- [The task] Give back every record verbatim, but not the pictures.

- [Stored data]
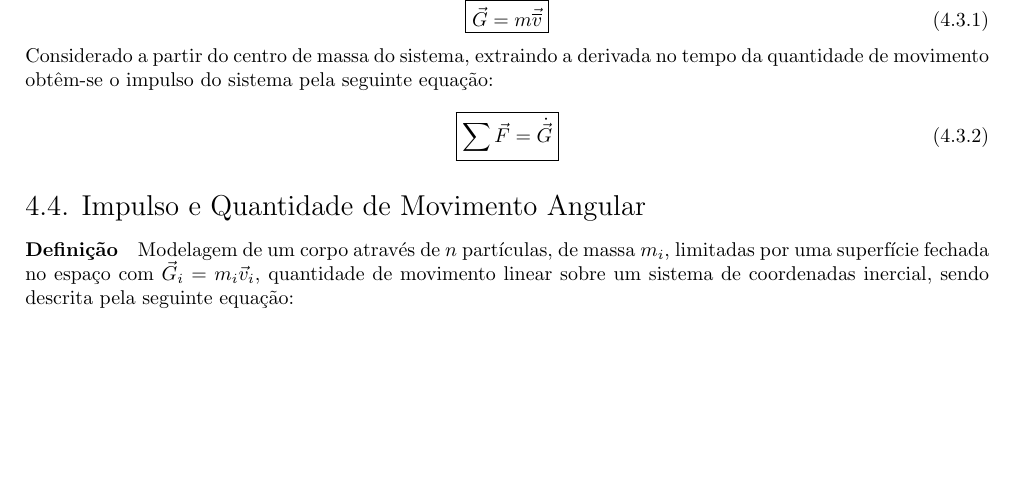
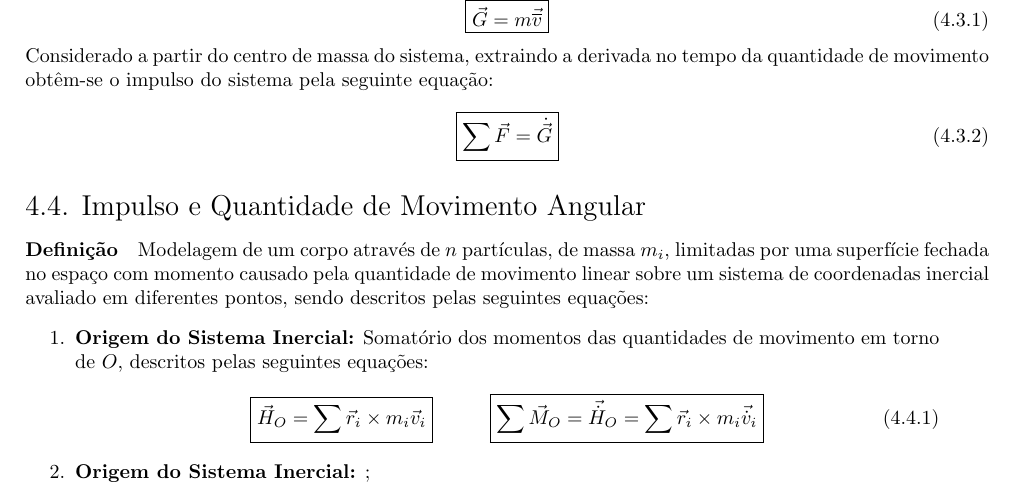
Before and after one commit to tr0fin0/classes_unicamp, a LaTeX document (em404/em404.tex): part of page 10 of 10, cut so that both start at the same text, the shorter picture padded with empty space. Compiled offline with pdfLaTeX.

Commit message:
🚧 Add Origem do Sistema Inercial

```diff
--- a/em404/em404.tex
+++ b/em404/em404.tex
@@ -688,6 +688,19 @@
                 \end{equation}
 
         \subsection{Impulso e Quantidade de Movimento Angular}
-            \paragraph{Definição}Modelagem de um corpo através de $n$ partículas, de massa $m_{i}$, limitadas por uma superfície fechada no espaço com $\vec{G}_{i} = m_{i} \vec{v}_{i}$, quantidade de movimento linear sobre um sistema de coordenadas inercial, sendo descrita pela seguinte equação:
+            \paragraph{Definição}Modelagem de um corpo através de $n$ partículas, de massa $m_{i}$, limitadas por uma superfície fechada no espaço com momento causado pela quantidade de movimento linear sobre um sistema de coordenadas inercial avaliado em diferentes pontos, sendo descritos pelas seguintes equações:
+                \begin{enumerate}[rightmargin = \leftmargin, noitemsep]
+                    \item \textbf{Origem do Sistema Inercial:} Somatório dos momentos das quantidades de movimento em torno de $O$, descritos pelas seguintes equações:
+                        \begin{equation}
+                            \boxed{
+                                \vec{H}_{O} = \sum \vec{r}_{i}\times m_{i}\vec{v}_{i}
+                            }
+                            \hspace{10mm}
+                            \boxed{
+                                \sum\vec{M}_{O} = \vec{\dot{H}}_{O} = \sum \vec{r}_{i}\times m_{i}\vec{\dot{v}}_{i}
+                            }
+                        \end{equation}
+                    \item \textbf{Origem do Sistema Inercial:} ;
+                \end{enumerate}
 
 \end{document}
```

- [Response box]
Before and after one commit to tr0fin0/classes_unicamp, a LaTeX document (em404/em404.tex): part of page 10 of 10, cut so that both start at the same text, the shorter picture padded with empty space. Compiled offline with pdfLaTeX.

Commit message:
🚧 Add Origem do Sistema Inercial

```diff
--- a/em404/em404.tex
+++ b/em404/em404.tex
@@ -688,6 +688,19 @@
                 \end{equation}
 
         \subsection{Impulso e Quantidade de Movimento Angular}
-            \paragraph{Definição}Modelagem de um corpo através de $n$ partículas, de massa $m_{i}$, limitadas por uma superfície fechada no espaço com $\vec{G}_{i} = m_{i} \vec{v}_{i}$, quantidade de movimento linear sobre um sistema de coordenadas inercial, sendo descrita pela seguinte equação:
+            \paragraph{Definição}Modelagem de um corpo através de $n$ partículas, de massa $m_{i}$, limitadas por uma superfície fechada no espaço com momento causado pela quantidade de movimento linear sobre um sistema de coordenadas inercial avaliado em diferentes pontos, sendo descritos pelas seguintes equações:
+                \begin{enumerate}[rightmargin = \leftmargin, noitemsep]
+                    \item \textbf{Origem do Sistema Inercial:} Somatório dos momentos das quantidades de movimento em torno de $O$, descritos pelas seguintes equações:
+                        \begin{equation}
+                            \boxed{
+                                \vec{H}_{O} = \sum \vec{r}_{i}\times m_{i}\vec{v}_{i}
+                            }
+                            \hspace{10mm}
+                            \boxed{
+                                \sum\vec{M}_{O} = \vec{\dot{H}}_{O} = \sum \vec{r}_{i}\times m_{i}\vec{\dot{v}}_{i}
+                            }
+                        \end{equation}
+                    \item \textbf{Origem do Sistema Inercial:} ;
+                \end{enumerate}
 
 \end{document}
```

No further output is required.